On the bookshelf: March.

One of my goals this year was to read more books. I used to absolutely love reading and would read a number of books a week. But then life happens and I went to uni and I forgot how to read anything that wasn’t a uni book or an essay. But now I am an adult with an adult job and free time and all that jazz. So, one of the first things I did when I moved to this new place was to become a member of the local library.

My goal is essentially to read a book a week. I didn’t quite achieve that during March but 3/4 isn’t bad. So since we are almost at the end of March here is a summary of the books I read over the last month and what I thought about them.
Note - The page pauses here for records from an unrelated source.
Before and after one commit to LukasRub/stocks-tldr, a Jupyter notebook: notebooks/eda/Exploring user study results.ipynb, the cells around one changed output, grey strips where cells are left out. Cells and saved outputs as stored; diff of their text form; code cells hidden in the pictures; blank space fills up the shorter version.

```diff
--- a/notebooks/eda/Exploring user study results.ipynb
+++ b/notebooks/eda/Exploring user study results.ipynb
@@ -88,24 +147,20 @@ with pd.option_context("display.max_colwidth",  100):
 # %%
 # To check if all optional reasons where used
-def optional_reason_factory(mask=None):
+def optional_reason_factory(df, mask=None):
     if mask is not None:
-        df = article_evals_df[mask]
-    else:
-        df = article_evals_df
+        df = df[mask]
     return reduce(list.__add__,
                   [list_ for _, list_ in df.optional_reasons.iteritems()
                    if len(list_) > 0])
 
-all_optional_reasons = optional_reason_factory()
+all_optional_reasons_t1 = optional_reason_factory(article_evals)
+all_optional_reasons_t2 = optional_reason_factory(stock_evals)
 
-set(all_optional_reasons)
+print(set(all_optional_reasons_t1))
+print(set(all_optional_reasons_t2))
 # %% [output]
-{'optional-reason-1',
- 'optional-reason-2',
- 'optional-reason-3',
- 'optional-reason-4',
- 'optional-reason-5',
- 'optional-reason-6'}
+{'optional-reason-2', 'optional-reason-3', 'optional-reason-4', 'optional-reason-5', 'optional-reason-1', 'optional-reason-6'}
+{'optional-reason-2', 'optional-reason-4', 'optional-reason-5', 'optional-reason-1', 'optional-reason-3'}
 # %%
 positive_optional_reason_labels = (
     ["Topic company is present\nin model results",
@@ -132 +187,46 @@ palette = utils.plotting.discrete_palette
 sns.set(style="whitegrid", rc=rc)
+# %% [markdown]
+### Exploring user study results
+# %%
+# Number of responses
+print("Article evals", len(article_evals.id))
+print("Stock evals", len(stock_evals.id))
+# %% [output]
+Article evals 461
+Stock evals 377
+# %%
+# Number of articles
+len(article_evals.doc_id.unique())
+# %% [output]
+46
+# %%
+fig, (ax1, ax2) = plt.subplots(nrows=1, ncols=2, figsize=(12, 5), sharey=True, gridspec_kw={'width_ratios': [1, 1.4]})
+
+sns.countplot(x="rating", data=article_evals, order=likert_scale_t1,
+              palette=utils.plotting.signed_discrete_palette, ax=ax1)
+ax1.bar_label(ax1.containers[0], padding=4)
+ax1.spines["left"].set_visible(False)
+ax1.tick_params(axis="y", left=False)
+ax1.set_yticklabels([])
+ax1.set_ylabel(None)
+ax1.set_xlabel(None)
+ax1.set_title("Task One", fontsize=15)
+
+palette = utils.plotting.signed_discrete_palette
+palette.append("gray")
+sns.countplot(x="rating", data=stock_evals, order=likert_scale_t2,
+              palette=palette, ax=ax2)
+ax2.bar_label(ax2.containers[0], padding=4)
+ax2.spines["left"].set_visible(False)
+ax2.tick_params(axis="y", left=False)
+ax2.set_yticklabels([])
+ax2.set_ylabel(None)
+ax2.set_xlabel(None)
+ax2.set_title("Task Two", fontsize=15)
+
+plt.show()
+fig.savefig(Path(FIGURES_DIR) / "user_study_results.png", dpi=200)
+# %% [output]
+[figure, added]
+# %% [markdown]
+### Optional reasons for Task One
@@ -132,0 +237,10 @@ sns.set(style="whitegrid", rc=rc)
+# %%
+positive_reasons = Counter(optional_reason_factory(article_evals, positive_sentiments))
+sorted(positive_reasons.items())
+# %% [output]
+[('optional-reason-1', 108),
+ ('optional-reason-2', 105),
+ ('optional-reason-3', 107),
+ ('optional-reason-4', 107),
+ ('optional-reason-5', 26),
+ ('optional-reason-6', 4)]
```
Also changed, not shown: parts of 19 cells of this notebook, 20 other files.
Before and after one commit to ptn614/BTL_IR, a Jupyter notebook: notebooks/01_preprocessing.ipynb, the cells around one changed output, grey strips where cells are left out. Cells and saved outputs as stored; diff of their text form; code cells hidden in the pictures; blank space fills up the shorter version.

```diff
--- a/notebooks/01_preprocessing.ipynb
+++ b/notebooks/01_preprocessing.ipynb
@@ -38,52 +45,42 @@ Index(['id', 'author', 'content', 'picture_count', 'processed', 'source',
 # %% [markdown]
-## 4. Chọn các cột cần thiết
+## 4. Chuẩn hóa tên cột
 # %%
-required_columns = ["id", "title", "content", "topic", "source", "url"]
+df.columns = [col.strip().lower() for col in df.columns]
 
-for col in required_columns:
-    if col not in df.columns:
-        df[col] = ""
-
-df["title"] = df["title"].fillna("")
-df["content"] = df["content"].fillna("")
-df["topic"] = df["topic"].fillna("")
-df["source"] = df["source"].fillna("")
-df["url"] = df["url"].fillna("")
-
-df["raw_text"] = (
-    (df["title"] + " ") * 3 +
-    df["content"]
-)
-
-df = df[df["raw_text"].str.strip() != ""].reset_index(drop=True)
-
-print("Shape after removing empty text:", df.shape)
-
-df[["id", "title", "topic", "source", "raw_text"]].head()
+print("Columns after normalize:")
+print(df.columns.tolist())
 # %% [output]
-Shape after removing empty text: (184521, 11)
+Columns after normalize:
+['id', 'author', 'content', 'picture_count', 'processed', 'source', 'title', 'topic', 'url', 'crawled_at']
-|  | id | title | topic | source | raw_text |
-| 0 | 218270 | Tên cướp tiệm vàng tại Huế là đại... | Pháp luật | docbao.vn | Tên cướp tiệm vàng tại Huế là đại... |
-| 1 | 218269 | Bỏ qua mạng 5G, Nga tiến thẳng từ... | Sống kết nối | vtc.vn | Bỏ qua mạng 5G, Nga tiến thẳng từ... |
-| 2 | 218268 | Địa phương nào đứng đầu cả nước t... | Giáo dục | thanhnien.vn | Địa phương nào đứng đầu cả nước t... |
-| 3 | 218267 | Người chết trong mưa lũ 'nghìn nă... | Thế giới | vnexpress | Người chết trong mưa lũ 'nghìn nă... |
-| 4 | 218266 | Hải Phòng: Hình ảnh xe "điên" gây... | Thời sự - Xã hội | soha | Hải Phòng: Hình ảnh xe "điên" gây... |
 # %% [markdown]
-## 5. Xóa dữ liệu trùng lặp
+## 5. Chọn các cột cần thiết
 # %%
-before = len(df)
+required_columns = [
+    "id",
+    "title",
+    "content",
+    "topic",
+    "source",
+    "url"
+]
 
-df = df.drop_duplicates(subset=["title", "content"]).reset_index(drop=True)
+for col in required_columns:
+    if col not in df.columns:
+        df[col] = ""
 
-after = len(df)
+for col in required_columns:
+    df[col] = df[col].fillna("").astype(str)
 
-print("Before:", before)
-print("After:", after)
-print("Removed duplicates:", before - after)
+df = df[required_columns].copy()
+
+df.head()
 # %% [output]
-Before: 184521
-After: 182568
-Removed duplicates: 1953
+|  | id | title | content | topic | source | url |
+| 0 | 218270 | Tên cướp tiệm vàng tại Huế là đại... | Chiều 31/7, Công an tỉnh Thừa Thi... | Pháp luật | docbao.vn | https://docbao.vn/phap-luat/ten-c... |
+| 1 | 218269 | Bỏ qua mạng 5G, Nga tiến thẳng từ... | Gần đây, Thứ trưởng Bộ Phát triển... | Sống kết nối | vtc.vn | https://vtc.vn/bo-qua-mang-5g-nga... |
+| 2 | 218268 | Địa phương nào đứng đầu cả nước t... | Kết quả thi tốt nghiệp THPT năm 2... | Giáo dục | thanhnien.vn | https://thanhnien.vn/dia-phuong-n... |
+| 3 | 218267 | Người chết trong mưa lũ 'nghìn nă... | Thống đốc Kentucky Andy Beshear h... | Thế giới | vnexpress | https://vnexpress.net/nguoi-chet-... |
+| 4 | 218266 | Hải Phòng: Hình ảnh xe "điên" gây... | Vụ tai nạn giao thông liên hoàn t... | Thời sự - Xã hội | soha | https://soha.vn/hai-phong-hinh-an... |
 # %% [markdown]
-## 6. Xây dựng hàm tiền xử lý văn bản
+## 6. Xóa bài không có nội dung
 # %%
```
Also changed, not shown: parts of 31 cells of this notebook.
Happy Endings – Jon Rance.
I was looking forward to reading this book after I read the blurb on the back. It is about 4 people in their late 20’s – 2 couples – who are each battling with what they want from their life. Emma wants to be an actress. Her fiancee Jack wants to be a published writer, if not for himself, to save his relationship. Kate wants to travel before she turns 30 while her boyfriend, Ed just wants to settle down. The book is broken into ‘chapters’ each written from the perspectives of a different character.
As I said, I was excited to read this. I felt like the plot could go anywhere and it did – just not in the ways I was expecting (or really wanted). I was definitely a little disappointed by this one. It wasn’t so much the story line or the style of writing but the actions of the characters themselves. I got way too involved in their lives and was really disappointed in some of the character development. But then maybe that’s the sign of a good novel? I was so involved with the characters I actually got mad when they did stupid things.

Pick this up if you want an easy read and as the title suggests, a happy ending.

The Disreputable History of Frankie Landau-Banks – E.Lockhart.
I don’t really know what I was expecting after reading the blurb of this book because it doesn’t reallllly give anything away but I think it kind of live up to my expectations. I wanted to read this book after reading We Were Liars, also by Lockhart. I absolutely loved it and loved Lockhart’s writing style. I will start off by saying this book is no where near as good as We Were Liars. It’s actually described as a ‘feminist novel’ which I don’t think it really lives up too. In fact, Frankie doesn’t seem like a feminist to me. She kind of just got more annoying and stubborn as the book progressed. And the main thing she does is follow the boys around and try to get their approval and get them to let her into their society. That is not a feminist character.
So after I’ve pointed out the negative parts there are actually two reasons why I like this book. One: it was witty. Frankie is a smart character who just really puts her mind towards the wrong things (like trying to prove herself to the males of the society).
Two: it isn’t filled with all the usual themes of a YA novel. There is a little bit of her relationship with Mathew but the main focus really is about Frankie’s obsession with the all male society at her exclusive boarding school.

Once again, an easy read but nothing to jump through hoops to read.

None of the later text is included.